→ **Supplied material**:
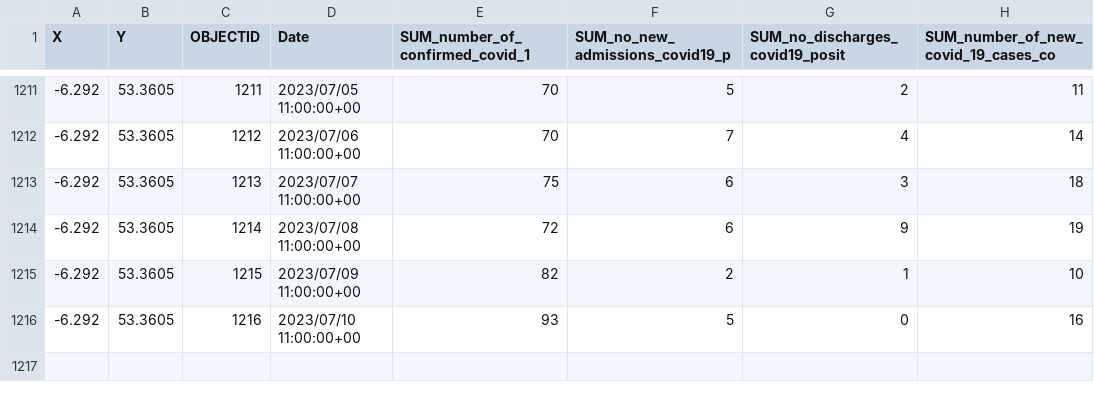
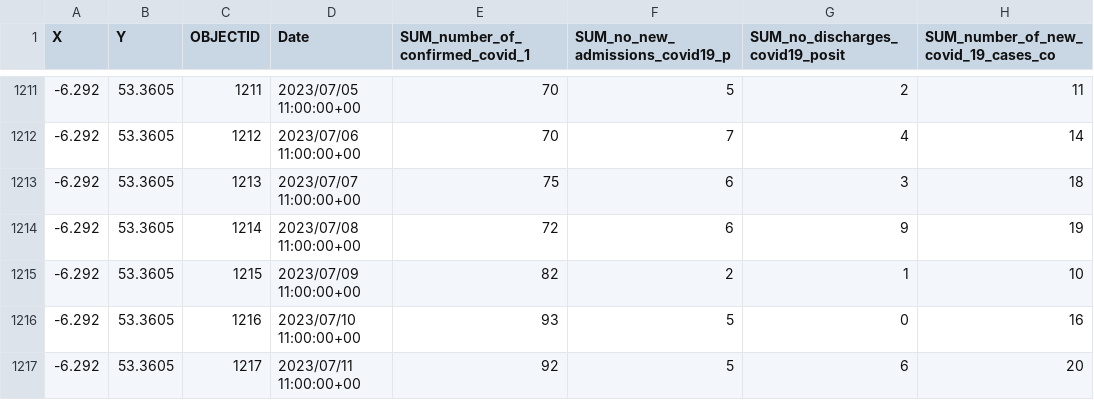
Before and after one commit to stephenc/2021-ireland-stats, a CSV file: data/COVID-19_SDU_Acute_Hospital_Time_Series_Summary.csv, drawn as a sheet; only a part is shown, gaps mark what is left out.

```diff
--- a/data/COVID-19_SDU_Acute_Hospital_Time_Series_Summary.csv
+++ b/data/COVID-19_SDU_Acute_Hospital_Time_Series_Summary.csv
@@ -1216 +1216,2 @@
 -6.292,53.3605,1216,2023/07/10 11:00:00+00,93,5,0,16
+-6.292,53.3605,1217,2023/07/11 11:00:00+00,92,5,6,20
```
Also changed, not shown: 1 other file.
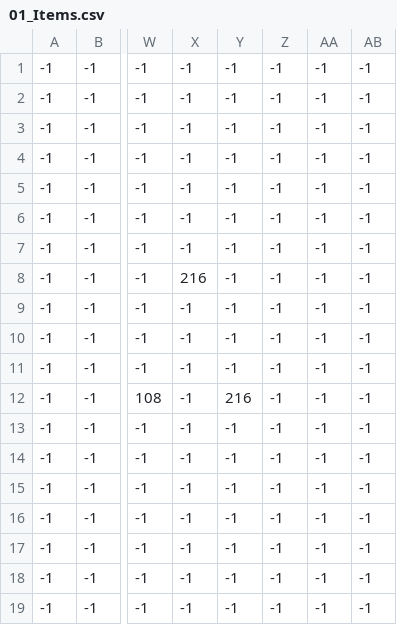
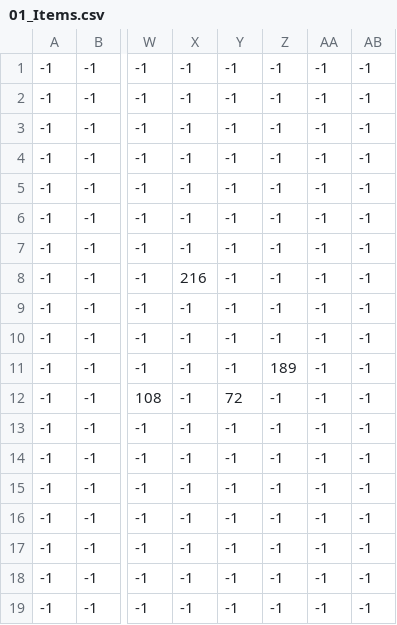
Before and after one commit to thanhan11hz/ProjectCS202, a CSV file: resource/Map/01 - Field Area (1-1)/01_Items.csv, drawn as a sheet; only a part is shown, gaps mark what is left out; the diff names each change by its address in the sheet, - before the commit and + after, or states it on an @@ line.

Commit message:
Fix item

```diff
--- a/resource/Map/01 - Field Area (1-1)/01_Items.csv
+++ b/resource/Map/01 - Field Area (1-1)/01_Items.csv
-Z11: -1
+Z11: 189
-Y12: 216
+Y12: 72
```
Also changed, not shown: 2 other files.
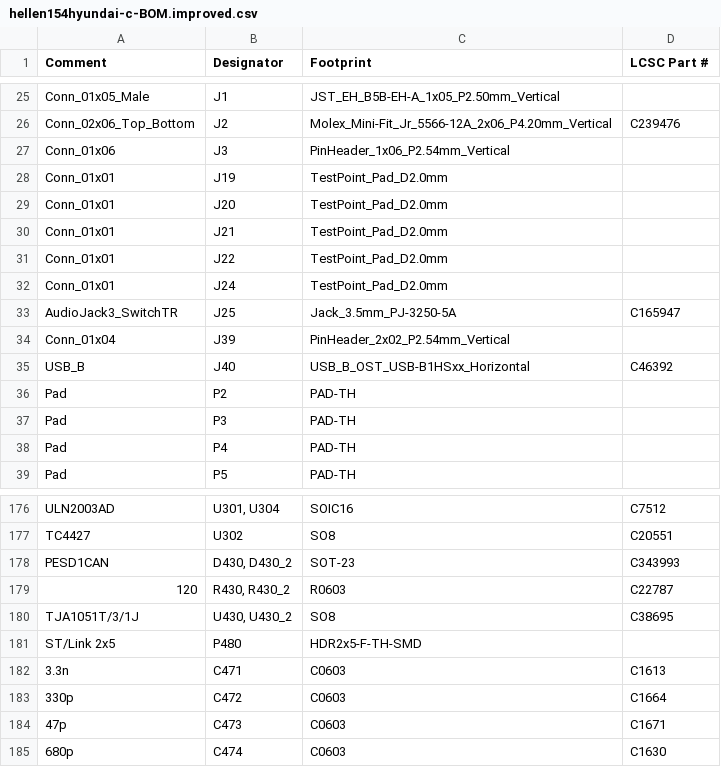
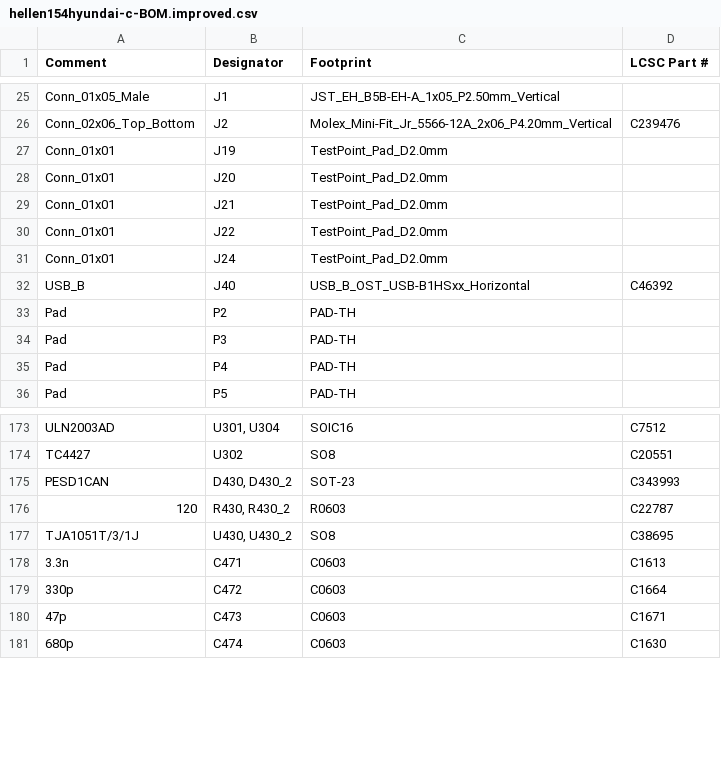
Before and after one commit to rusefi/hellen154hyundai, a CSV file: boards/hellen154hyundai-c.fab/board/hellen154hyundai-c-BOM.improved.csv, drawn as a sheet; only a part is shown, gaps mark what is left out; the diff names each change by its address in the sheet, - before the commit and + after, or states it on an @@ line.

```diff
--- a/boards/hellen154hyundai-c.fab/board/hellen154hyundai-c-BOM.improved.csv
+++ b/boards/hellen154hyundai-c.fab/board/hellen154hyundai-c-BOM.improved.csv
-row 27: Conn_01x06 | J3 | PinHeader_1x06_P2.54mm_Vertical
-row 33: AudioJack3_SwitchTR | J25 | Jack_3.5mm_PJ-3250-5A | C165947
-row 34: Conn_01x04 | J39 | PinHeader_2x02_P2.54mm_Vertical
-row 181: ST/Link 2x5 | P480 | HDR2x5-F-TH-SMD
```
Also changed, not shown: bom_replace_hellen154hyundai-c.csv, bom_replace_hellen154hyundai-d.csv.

--

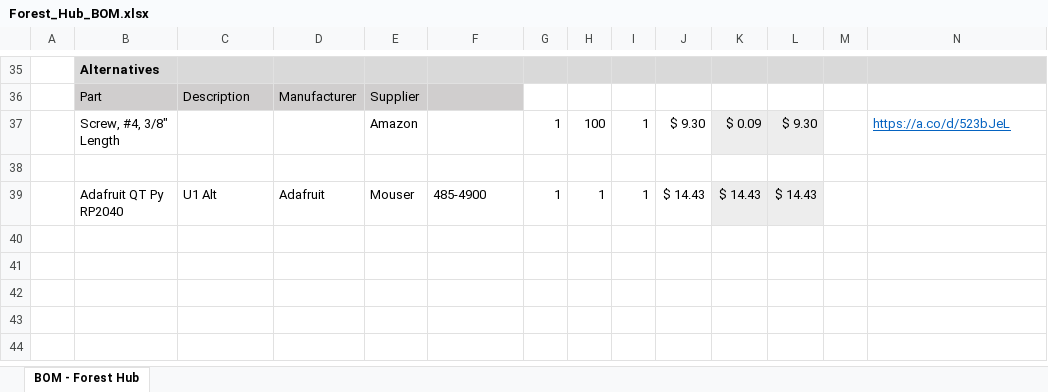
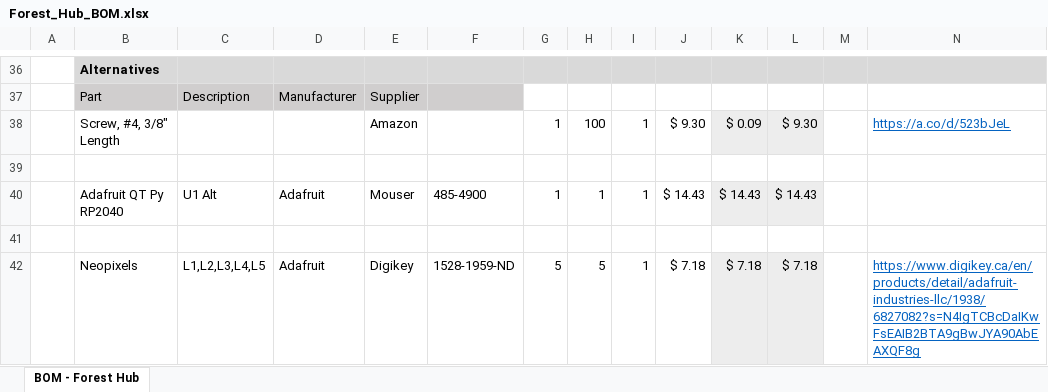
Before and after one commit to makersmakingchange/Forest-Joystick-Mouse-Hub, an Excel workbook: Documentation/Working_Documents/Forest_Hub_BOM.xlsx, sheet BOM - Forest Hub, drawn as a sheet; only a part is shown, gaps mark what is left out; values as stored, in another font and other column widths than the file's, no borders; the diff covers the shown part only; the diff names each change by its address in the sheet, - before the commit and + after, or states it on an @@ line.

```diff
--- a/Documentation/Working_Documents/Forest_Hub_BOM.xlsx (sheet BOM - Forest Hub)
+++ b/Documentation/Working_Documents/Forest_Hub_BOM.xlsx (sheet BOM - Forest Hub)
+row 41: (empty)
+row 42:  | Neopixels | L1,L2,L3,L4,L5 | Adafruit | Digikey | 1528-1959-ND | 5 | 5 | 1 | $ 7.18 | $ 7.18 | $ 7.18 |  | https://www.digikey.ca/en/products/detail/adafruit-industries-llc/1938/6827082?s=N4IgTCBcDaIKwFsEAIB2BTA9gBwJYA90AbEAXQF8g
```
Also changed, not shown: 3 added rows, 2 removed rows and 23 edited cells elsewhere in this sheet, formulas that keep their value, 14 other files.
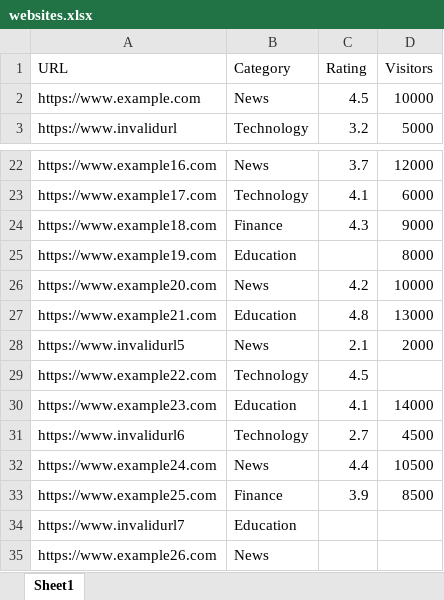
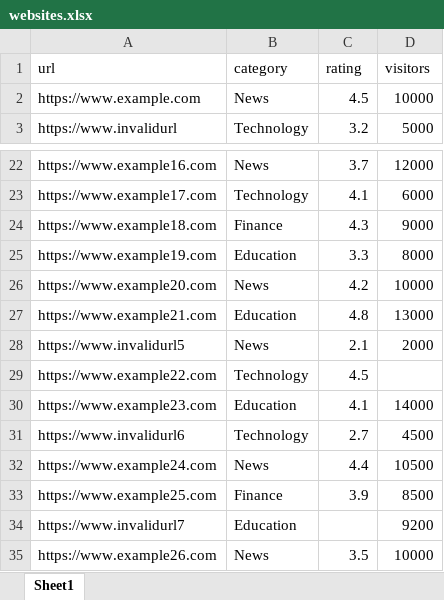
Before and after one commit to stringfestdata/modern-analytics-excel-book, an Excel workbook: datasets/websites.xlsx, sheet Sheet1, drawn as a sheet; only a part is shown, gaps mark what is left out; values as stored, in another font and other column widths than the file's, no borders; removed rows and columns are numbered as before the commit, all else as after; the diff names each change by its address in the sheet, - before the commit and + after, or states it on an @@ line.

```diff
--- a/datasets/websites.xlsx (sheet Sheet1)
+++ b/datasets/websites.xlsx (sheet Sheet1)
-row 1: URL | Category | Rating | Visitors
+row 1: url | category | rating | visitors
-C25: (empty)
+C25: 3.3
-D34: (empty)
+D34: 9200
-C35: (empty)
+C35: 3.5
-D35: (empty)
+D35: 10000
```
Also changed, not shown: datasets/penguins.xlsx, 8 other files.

→ **Your instructions**: Scan the listing above, and wherever a line holds the word "empty", copy it.

→ **Answer area**:
+row 41: (empty)
-C25: (empty)
-D34: (empty)
-C35: (empty)
-D35: (empty)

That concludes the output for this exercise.